*Problem to solve*:
Every line of the material that mentions the word "first" should be copied out.

-------------------------

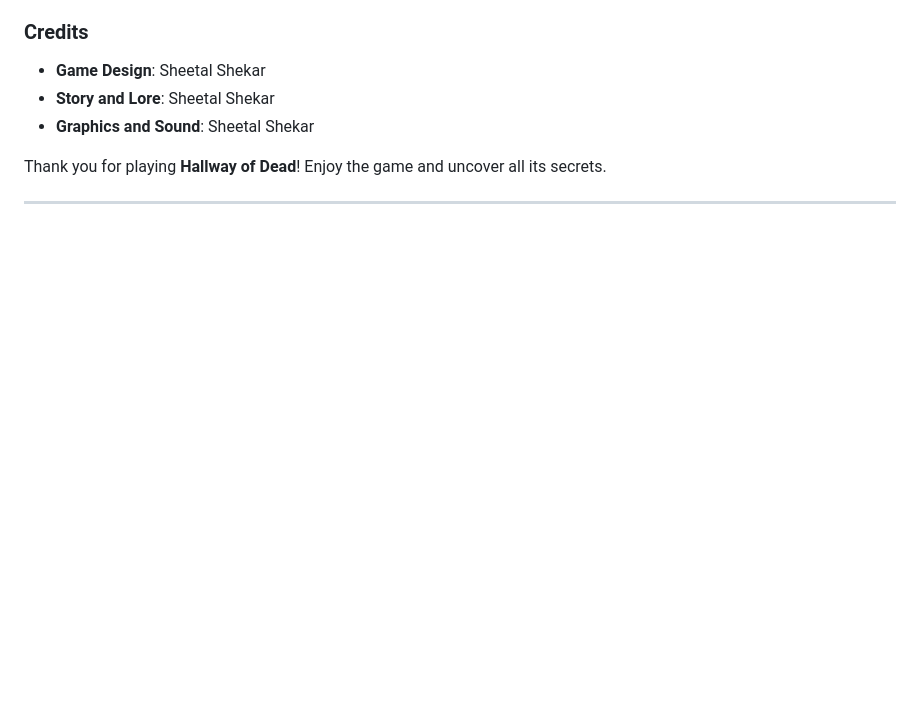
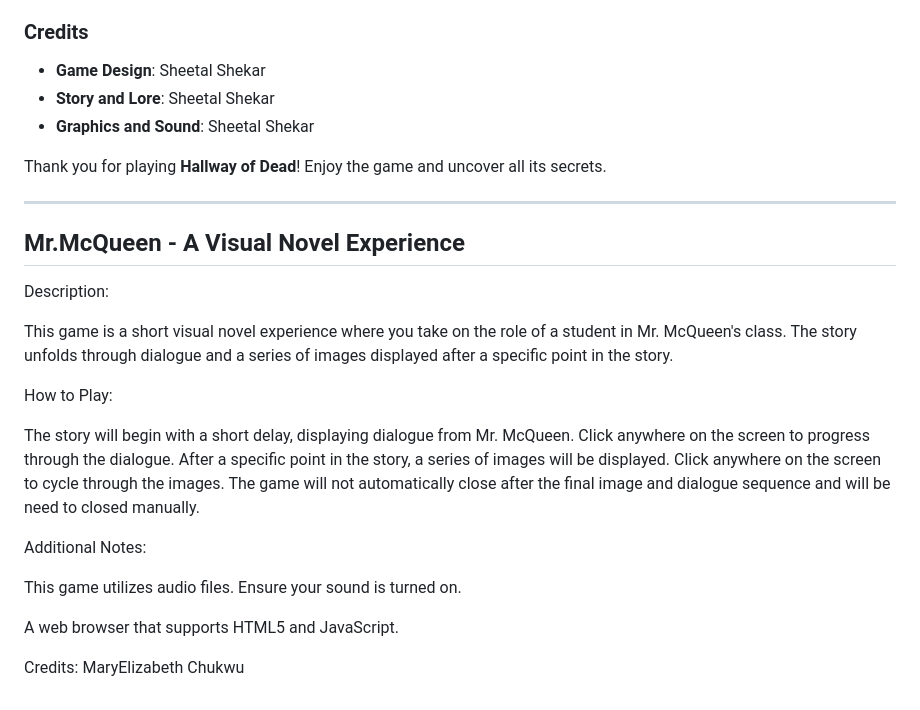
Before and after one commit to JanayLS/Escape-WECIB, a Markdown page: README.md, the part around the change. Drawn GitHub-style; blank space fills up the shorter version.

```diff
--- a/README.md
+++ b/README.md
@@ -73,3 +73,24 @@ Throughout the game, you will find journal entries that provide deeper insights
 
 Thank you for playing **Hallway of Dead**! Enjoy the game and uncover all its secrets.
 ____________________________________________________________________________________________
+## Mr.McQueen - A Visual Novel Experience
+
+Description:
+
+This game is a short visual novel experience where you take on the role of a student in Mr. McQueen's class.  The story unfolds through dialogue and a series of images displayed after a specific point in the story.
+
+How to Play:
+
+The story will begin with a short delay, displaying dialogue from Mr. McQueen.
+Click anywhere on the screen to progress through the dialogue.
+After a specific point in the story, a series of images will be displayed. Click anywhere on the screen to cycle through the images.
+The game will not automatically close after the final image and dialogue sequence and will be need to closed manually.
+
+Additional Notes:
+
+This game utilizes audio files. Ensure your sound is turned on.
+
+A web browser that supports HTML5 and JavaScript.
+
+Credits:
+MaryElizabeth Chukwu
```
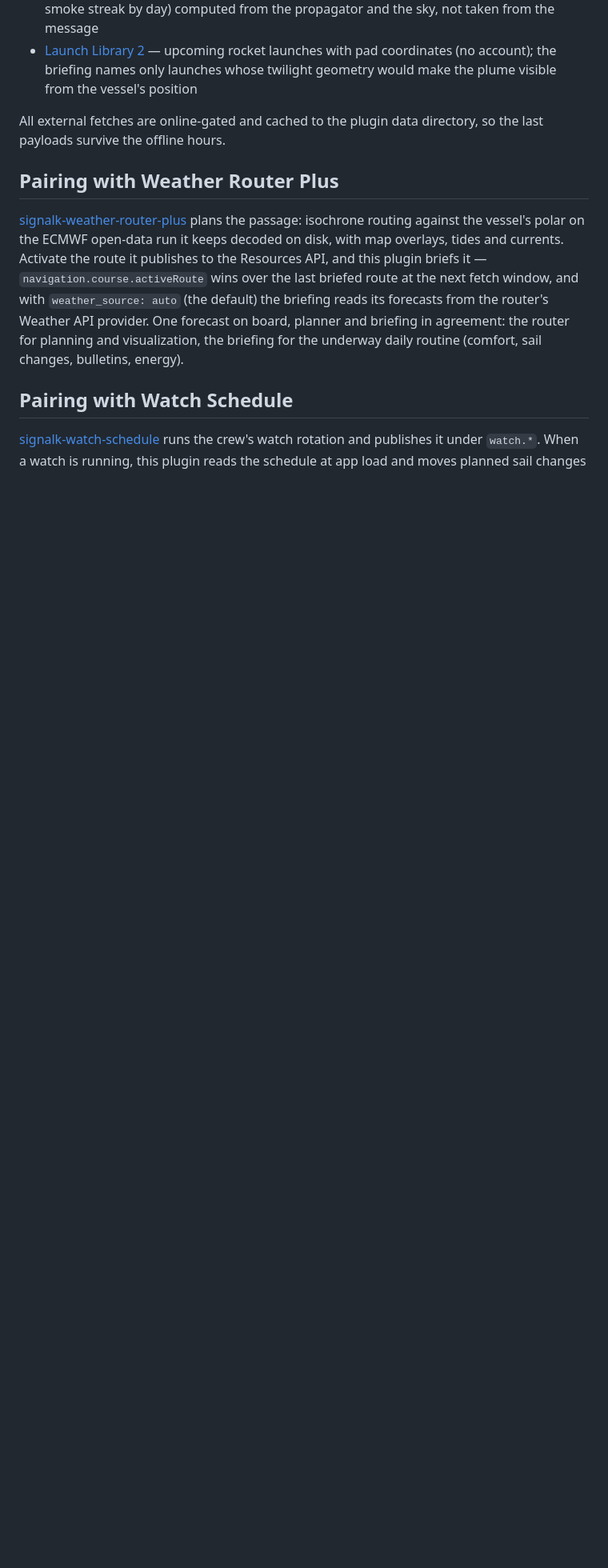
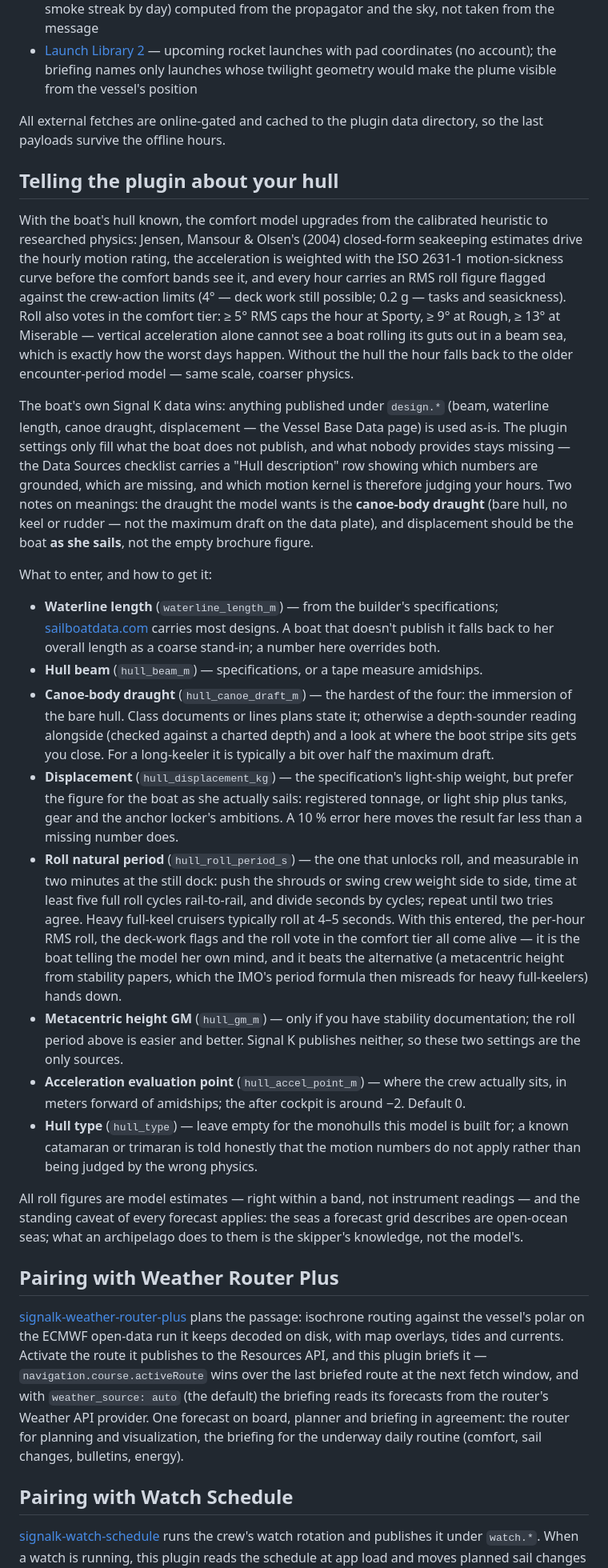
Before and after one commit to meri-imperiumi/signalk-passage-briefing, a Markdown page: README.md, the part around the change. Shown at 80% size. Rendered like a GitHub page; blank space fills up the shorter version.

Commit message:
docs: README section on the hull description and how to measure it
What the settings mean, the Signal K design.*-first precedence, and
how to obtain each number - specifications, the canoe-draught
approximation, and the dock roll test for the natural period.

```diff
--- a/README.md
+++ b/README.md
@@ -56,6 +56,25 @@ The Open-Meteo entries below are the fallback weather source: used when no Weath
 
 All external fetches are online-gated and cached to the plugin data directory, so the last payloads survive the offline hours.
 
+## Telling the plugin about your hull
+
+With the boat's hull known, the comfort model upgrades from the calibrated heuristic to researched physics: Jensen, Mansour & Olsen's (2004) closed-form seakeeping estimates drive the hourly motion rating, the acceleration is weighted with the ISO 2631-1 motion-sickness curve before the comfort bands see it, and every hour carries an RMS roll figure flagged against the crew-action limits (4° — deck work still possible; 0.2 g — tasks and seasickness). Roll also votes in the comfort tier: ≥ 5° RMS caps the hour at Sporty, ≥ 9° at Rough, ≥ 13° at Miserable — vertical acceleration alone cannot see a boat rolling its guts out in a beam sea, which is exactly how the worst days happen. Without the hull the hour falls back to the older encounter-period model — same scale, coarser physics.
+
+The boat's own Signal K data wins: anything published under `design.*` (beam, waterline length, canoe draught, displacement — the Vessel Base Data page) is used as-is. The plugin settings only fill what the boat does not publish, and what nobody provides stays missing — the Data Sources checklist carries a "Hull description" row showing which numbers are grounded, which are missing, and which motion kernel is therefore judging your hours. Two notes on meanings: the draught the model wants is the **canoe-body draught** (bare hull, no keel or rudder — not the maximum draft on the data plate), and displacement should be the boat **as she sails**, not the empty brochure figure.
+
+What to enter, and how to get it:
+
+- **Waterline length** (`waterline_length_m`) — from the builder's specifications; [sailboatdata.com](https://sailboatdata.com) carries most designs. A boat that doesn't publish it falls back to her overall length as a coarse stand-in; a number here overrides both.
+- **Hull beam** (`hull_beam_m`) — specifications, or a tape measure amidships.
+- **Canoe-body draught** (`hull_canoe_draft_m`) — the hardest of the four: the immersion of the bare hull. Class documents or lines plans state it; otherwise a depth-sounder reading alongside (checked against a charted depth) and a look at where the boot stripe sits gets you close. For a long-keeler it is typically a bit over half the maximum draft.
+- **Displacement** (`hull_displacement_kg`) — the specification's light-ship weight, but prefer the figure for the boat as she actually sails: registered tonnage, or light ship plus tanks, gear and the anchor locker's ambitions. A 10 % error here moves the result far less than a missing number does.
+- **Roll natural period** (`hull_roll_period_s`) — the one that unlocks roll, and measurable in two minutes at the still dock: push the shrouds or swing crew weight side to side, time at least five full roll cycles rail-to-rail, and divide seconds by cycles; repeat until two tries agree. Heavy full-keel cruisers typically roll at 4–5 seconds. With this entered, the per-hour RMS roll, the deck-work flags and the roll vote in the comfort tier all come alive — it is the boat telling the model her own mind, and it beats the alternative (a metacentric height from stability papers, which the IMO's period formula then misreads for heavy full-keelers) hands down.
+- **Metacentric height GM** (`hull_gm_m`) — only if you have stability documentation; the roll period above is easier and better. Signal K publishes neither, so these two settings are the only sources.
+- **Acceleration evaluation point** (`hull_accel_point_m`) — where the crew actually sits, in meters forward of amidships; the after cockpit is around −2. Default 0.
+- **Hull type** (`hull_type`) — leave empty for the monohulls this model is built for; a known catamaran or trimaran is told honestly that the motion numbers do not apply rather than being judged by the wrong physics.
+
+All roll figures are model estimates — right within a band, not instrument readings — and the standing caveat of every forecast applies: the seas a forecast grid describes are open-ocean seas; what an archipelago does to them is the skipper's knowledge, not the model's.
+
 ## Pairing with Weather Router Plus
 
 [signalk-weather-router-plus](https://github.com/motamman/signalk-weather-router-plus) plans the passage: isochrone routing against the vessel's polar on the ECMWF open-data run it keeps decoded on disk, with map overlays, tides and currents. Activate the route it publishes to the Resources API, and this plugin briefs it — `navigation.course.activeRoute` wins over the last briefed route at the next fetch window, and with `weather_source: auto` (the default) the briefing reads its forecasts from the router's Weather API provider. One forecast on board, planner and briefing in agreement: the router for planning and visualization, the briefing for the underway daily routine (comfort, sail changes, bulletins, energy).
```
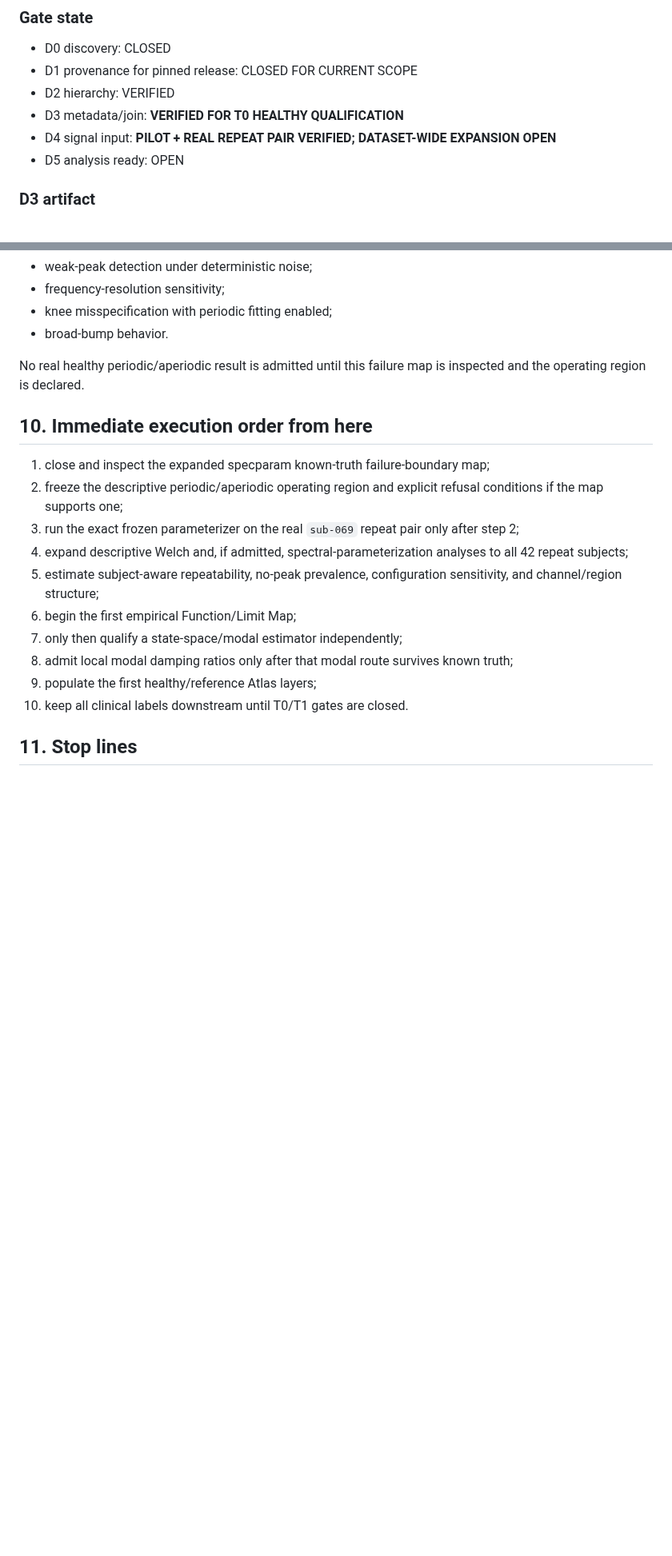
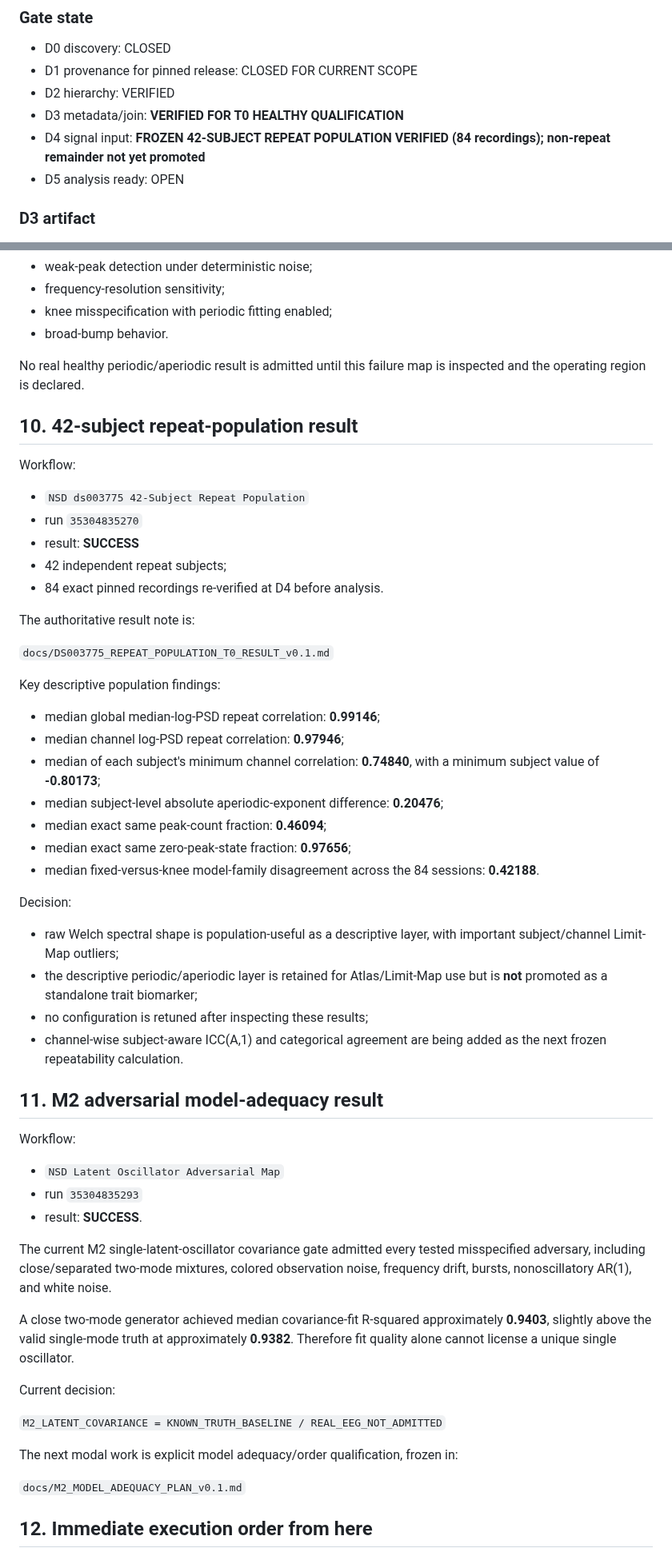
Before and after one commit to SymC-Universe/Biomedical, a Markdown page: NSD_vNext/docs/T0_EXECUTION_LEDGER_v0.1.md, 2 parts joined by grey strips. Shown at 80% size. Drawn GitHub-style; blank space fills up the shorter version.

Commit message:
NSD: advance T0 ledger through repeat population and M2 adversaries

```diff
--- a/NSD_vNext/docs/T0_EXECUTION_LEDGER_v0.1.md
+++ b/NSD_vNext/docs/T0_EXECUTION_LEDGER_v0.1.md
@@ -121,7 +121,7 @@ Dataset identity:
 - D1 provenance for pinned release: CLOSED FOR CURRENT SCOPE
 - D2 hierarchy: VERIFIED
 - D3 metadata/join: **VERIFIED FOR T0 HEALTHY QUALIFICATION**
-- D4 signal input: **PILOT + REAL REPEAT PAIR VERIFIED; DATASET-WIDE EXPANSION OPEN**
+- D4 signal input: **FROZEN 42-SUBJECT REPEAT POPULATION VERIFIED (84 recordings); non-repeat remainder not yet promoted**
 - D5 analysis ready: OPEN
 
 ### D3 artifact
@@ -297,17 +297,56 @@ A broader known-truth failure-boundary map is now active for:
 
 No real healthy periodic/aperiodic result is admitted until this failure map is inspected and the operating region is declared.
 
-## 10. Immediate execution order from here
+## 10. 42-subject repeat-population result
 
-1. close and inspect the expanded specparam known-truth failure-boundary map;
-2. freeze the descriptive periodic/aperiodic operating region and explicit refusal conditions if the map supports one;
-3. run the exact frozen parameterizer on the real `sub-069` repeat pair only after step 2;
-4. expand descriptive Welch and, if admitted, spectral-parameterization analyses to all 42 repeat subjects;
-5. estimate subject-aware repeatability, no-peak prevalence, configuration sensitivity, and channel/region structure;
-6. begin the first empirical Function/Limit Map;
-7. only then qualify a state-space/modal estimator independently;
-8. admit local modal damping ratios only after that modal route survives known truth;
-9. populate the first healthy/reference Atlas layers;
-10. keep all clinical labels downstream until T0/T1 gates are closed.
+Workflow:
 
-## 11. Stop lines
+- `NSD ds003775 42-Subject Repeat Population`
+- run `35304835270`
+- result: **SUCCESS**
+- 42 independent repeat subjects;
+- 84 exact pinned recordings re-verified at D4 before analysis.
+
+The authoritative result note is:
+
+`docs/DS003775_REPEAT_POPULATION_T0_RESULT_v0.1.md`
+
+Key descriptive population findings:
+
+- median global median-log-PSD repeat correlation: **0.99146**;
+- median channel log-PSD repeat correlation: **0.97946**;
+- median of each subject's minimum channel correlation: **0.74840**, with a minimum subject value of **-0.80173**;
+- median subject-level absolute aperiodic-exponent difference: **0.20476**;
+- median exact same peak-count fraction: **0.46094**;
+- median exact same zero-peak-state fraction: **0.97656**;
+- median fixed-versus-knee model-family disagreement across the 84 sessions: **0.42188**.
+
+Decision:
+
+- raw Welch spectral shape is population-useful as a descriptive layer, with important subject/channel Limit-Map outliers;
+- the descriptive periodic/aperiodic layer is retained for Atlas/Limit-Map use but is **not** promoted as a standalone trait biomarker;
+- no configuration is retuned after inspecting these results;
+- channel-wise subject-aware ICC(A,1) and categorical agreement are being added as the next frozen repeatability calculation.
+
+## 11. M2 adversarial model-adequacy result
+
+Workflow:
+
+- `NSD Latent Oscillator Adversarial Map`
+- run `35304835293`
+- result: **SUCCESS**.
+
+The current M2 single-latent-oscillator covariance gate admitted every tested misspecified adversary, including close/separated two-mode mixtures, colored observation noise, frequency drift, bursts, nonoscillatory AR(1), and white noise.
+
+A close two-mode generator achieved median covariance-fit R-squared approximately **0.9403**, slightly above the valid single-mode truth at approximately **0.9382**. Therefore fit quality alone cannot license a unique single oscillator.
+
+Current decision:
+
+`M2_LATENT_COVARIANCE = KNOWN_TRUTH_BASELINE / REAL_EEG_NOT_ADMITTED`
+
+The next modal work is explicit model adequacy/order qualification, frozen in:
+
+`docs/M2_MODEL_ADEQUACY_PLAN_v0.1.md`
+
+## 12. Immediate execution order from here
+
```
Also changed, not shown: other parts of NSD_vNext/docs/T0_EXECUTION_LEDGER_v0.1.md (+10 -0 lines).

-------------------------

*Your response*:
What the settings mean, the Signal K design.*-first precedence, and
-6. begin the first empirical Function/Limit Map;
-9. populate the first healthy/reference Atlas layers;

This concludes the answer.